─── PROVIDED ENTRIES
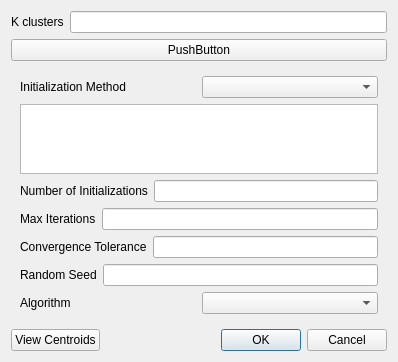
Old version of the form src/wiser/gui/ui_files/kmeans_dialog.ui in the repository Ehlmann-research-group/WISER.
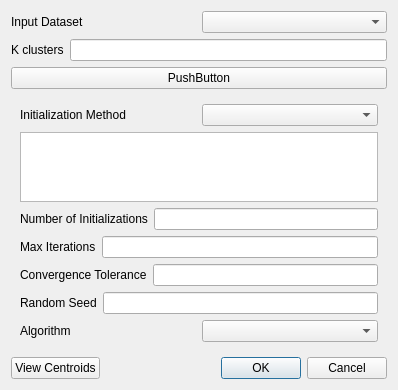
New version of the form.

Commit message: feat: K means can now be run in wiser, but centroids are not showable

Patch:
```diff
--- a/src/wiser/gui/ui_files/kmeans_dialog.ui
+++ b/src/wiser/gui/ui_files/kmeans_dialog.ui
@@ -13,7 +13,21 @@
   <property name="windowTitle">
    <string>K-means Dialog</string>
   </property>
-  <layout class="QVBoxLayout" name="verticalLayout" stretch="0,0,1,0,0">
+  <layout class="QVBoxLayout" name="verticalLayout" stretch="0,0,0,1,0,0">
+   <item>
+    <layout class="QHBoxLayout" name="hlayout_input_dataset">
+     <item>
+      <widget class="QLabel" name="lbl_input_dataset">
+       <property name="text">
+        <string>Input Dataset</string>
+       </property>
+      </widget>
+     </item>
+     <item>
+      <widget class="QComboBox" name="cbox_input_dataset"/>
+     </item>
+    </layout>
+   </item>
    <item>
     <layout class="QHBoxLayout" name="hlayout_k_clusters">
      <item>
```
The commit also changes 1 other file.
──────
(TASK DETAILS)
Count the lines of the entries that hold the string "QHBoxLayout", then state that number and nothing more.

(EXERCISE SOLUTION)
2